Turning “Jorge” into “Jump Tomorrow” wasn’t an easy process. The short film was confined to a single office set, where the reticent title character vied with an arrogant colleague for the affection of a co-worker, and so considerable expansion was necessary. George became a Nigerian immigrant scheduled to be married in a match arranged by his family; he finally loosens up, and is imperceptibly nudged toward a relationship with a different woman, the Latina Alicia (Natalia Verbeke), by a voluble new Gallic friend named Gerard (Hippolyte Girardot) during a comic road trip to his nuptials. “The key for me,” Hopkins explained, “was that the character was introverted, and I knew that for an hour and a half it would be hard to follow such a quiet character, and for comedy we were going to need someone for him to bounce off. So we created the Gerard character that’s the opposite of George–the extrovert. The road movie element was [another] addition.” So was the nationality of Alicia’s current fiancé, who was turned into a snooty Brit played by James Wilby, which allowed Hopkins to play on “the classic cultural clash between France and England” in arguments between him and Gerard.

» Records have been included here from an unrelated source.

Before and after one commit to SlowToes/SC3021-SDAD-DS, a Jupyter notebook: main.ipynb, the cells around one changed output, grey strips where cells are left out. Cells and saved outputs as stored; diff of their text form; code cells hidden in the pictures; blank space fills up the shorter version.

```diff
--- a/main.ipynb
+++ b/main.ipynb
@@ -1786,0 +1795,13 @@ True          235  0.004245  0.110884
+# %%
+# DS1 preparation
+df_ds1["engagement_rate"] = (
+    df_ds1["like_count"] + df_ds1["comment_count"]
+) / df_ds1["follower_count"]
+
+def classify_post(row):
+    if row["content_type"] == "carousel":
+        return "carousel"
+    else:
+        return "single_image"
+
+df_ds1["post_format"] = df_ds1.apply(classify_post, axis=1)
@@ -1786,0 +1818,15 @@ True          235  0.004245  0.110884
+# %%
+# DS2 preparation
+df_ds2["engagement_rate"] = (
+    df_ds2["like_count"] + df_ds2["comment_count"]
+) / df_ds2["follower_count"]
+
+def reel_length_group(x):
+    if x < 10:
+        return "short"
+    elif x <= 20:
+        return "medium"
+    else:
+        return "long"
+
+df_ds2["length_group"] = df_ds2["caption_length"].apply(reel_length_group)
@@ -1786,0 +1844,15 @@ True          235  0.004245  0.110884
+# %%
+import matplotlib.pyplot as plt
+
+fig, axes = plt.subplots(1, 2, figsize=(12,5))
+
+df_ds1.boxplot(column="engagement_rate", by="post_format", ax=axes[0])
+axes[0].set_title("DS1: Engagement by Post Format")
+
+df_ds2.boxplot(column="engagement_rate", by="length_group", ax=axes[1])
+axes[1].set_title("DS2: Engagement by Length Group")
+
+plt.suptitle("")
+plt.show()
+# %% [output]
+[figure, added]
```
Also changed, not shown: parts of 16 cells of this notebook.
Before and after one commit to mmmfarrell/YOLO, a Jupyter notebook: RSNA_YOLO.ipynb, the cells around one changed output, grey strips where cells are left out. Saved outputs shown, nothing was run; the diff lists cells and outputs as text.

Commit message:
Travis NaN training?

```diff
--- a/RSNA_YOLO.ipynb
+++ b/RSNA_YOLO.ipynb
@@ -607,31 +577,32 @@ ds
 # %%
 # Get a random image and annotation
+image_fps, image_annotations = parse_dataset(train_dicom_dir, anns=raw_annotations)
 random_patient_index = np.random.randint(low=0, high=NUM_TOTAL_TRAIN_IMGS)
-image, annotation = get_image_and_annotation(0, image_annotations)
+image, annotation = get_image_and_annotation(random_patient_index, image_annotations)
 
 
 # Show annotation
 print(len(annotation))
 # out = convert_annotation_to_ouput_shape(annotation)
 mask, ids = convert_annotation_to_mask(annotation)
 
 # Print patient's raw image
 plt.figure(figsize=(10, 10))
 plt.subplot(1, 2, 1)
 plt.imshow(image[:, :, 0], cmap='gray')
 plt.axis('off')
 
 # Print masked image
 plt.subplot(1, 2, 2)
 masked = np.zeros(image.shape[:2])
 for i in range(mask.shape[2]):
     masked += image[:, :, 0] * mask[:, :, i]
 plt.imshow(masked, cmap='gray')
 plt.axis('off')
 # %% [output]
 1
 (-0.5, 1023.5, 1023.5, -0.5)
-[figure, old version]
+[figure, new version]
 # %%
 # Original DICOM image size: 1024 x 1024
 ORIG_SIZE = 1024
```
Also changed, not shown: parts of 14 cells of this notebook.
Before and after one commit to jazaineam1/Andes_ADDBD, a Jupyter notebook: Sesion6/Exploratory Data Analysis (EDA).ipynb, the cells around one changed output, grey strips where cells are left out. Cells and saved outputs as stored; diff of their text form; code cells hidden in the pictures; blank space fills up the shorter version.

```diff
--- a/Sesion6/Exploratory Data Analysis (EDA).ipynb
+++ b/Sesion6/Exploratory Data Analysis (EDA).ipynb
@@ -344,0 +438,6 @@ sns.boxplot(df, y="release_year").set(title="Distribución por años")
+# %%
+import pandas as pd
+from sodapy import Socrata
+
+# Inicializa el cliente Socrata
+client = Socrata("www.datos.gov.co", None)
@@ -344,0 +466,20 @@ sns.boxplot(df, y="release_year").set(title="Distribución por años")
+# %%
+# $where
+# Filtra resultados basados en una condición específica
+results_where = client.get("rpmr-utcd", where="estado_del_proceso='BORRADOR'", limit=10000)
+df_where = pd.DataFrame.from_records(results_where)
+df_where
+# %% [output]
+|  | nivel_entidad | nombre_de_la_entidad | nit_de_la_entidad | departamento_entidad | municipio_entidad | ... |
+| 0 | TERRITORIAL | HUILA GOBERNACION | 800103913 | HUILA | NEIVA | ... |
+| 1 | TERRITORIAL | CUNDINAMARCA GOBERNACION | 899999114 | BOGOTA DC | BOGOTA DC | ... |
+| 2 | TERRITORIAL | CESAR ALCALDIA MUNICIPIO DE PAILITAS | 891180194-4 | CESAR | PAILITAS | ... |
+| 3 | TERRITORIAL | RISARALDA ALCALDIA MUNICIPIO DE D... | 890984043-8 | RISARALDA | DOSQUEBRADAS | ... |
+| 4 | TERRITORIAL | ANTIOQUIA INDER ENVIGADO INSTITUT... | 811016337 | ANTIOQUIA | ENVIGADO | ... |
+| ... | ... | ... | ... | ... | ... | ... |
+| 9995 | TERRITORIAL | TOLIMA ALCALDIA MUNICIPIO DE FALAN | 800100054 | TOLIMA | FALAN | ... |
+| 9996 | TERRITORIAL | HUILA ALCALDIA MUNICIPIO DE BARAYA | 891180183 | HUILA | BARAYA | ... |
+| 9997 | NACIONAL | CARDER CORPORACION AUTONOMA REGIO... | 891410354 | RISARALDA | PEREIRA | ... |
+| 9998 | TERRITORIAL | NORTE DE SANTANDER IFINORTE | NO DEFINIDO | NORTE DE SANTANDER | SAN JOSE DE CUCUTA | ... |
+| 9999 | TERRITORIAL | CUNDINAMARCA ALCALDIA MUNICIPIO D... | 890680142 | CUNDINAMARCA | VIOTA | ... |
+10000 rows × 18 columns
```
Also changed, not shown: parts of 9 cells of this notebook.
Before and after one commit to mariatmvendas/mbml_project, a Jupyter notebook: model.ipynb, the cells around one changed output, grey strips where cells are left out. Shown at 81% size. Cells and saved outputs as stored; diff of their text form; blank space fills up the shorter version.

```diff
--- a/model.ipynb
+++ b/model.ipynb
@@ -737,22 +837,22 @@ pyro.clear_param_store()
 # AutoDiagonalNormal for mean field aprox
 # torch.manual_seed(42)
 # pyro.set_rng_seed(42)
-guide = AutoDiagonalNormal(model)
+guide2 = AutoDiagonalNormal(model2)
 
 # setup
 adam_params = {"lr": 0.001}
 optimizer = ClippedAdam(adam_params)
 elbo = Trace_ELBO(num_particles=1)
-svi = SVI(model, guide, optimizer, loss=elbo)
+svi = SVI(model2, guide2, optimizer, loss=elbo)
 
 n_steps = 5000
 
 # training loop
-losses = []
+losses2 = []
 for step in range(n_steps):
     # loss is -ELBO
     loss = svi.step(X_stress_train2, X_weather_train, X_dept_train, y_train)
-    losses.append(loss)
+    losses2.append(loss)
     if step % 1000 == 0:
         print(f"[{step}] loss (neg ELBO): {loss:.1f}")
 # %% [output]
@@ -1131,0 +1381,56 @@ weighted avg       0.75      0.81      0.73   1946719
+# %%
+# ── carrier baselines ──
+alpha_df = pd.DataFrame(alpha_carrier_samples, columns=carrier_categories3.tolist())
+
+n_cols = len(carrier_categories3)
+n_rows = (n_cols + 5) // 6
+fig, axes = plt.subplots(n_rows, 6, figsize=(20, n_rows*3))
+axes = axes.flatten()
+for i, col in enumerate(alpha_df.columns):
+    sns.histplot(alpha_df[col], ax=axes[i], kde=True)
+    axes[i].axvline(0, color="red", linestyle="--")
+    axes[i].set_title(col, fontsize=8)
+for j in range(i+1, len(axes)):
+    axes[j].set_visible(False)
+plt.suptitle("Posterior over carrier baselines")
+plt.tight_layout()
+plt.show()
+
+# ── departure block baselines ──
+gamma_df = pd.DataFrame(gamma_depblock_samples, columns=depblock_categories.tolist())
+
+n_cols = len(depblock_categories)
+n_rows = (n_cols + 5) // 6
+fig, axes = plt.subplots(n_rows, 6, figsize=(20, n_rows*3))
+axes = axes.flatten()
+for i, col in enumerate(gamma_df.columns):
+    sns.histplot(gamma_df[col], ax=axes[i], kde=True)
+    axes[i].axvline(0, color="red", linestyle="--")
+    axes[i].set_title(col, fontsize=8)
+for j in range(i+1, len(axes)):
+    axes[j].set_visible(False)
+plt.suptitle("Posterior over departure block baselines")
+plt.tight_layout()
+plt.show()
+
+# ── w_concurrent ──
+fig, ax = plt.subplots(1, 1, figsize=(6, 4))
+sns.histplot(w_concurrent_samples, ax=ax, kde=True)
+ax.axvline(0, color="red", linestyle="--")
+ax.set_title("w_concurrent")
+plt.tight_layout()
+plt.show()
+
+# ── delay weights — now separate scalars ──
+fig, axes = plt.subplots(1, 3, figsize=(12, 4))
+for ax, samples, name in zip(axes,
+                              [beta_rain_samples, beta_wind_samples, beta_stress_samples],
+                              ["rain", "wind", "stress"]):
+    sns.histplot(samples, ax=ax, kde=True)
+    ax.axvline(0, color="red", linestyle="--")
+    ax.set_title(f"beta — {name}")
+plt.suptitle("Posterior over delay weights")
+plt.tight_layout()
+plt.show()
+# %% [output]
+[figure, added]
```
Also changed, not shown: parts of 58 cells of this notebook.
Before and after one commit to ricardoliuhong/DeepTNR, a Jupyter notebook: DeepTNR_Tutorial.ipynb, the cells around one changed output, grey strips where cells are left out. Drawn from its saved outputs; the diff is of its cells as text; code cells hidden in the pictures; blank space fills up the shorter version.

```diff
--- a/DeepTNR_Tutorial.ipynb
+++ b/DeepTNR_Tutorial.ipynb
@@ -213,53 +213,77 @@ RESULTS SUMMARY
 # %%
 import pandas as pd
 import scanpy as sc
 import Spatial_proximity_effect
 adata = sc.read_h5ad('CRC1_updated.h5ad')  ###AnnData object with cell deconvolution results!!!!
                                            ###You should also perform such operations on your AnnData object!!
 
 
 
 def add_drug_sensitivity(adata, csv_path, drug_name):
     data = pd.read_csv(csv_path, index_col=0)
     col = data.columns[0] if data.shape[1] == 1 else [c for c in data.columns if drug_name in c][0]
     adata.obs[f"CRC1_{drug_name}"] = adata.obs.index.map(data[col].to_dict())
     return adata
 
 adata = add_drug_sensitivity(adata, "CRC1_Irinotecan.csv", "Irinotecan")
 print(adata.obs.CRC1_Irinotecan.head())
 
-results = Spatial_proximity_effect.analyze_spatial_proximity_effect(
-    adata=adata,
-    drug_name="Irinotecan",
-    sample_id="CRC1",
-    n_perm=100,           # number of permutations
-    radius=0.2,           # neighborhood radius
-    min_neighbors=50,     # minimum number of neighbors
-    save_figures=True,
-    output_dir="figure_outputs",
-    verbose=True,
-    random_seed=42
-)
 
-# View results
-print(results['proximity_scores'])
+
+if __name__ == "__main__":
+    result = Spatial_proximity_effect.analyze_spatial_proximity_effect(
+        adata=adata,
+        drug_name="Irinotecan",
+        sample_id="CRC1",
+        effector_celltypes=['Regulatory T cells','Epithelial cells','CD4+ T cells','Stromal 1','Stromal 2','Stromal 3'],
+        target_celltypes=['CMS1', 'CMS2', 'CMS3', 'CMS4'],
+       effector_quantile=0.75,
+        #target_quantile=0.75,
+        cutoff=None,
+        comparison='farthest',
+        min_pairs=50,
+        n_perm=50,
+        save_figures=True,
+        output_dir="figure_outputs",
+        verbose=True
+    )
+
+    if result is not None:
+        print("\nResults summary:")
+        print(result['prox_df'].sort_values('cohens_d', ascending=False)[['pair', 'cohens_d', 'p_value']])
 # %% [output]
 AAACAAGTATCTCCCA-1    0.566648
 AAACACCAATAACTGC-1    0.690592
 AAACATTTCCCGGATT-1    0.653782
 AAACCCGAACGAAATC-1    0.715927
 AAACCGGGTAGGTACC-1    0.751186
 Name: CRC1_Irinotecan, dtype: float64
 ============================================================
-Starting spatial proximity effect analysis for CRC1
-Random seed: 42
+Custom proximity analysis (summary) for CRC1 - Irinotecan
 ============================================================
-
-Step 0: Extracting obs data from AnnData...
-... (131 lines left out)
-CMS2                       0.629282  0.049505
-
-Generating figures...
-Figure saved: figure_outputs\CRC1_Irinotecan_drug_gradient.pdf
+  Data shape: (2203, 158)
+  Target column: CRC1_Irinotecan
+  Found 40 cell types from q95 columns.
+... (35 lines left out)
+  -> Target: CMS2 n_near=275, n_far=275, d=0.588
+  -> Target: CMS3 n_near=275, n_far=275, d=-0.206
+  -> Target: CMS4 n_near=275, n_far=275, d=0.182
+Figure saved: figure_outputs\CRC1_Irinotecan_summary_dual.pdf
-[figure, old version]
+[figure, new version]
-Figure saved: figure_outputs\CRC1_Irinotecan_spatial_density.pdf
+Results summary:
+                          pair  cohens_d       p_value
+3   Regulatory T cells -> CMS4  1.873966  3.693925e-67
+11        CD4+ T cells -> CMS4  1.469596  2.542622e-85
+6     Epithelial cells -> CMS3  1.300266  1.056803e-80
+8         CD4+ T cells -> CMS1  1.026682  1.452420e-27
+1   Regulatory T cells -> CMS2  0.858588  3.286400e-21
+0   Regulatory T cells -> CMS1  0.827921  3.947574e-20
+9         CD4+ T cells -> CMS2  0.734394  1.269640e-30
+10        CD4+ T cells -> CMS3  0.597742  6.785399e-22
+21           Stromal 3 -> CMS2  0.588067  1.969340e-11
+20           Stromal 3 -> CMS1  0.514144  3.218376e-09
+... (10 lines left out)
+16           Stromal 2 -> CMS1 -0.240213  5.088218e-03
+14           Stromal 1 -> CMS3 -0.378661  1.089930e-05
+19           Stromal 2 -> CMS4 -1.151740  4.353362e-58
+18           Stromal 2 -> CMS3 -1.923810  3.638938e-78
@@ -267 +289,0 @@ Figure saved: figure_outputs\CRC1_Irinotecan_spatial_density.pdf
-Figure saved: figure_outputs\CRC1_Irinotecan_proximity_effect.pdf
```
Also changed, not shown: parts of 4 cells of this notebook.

While expanding the narrative, though, Hopkins stuck visually to a minimalist style. “I think that it’s really important for physical comedy–and I learned this from people like Jacques Tati, and Jim Jarmusch does it–to use very clean backdrops, allowing us to enjoy the physicality of the acting, keeping the frame quite clean. Then the comedy can come from [the actor’s] interaction with the environment.”
For Adepimbe, that interaction required a stillness and reticence that reflected George’s deep shyness. Part of the effect came from the wardrobe–a drab suit and the actor’s own horn-rimmed black glasses “to accentuate George’s awkwardness,” Hopkins said–but most arose from his performance. “It was really fun,” he recalled. “I never really thought of it as being put into this confined suit. It was kind of fun getting to be really, really still and really quiet. You just have to react very subtly to what people are doing. Well, it was fun at first. Toward the end I was like, ‘Okay, it’s enough now.'”
Hopkins noted that Adebimpe altered his character slightly for the movie, and that the change was key to the successful expansion of the original. “You made George a lot stronger in the feature,” he said to his star. “It went from being a panicked, shy quiet to a sort of more or less silent quiet that had more strength to it.” Hopkins also praised Adebimpe’s loose attitude as an actor, which, he opined, “probably springs from animation being his first love–acting is this thing, he can take it or leave it.”
Adepimbe agreed that while “I’m going to keep doing both [acting and animation],” he preferred the latter because acting is dependent on the right roles coming one’s way and so “is not as much in your hands.” At NYU he first studied live-action directing, but found the process frustrating because his volunteer cast and crew would frequently wander off to their own projects, leaving him unable to continue until they returned. “I said that the next year I was going into animation because I wouldn’t have to deal with real people,” he recalled, and soon he was specializing in claymation and stop-motion work. “If my actor didn’t work,” he chuckled, “I could rip his head off and make another one.” But he opted to collaborate with Hopkins because “I knew that I could learn something as a filmmaker” from the experience. And he’s happy he did. “I like real people a little more now,” he said with a smile.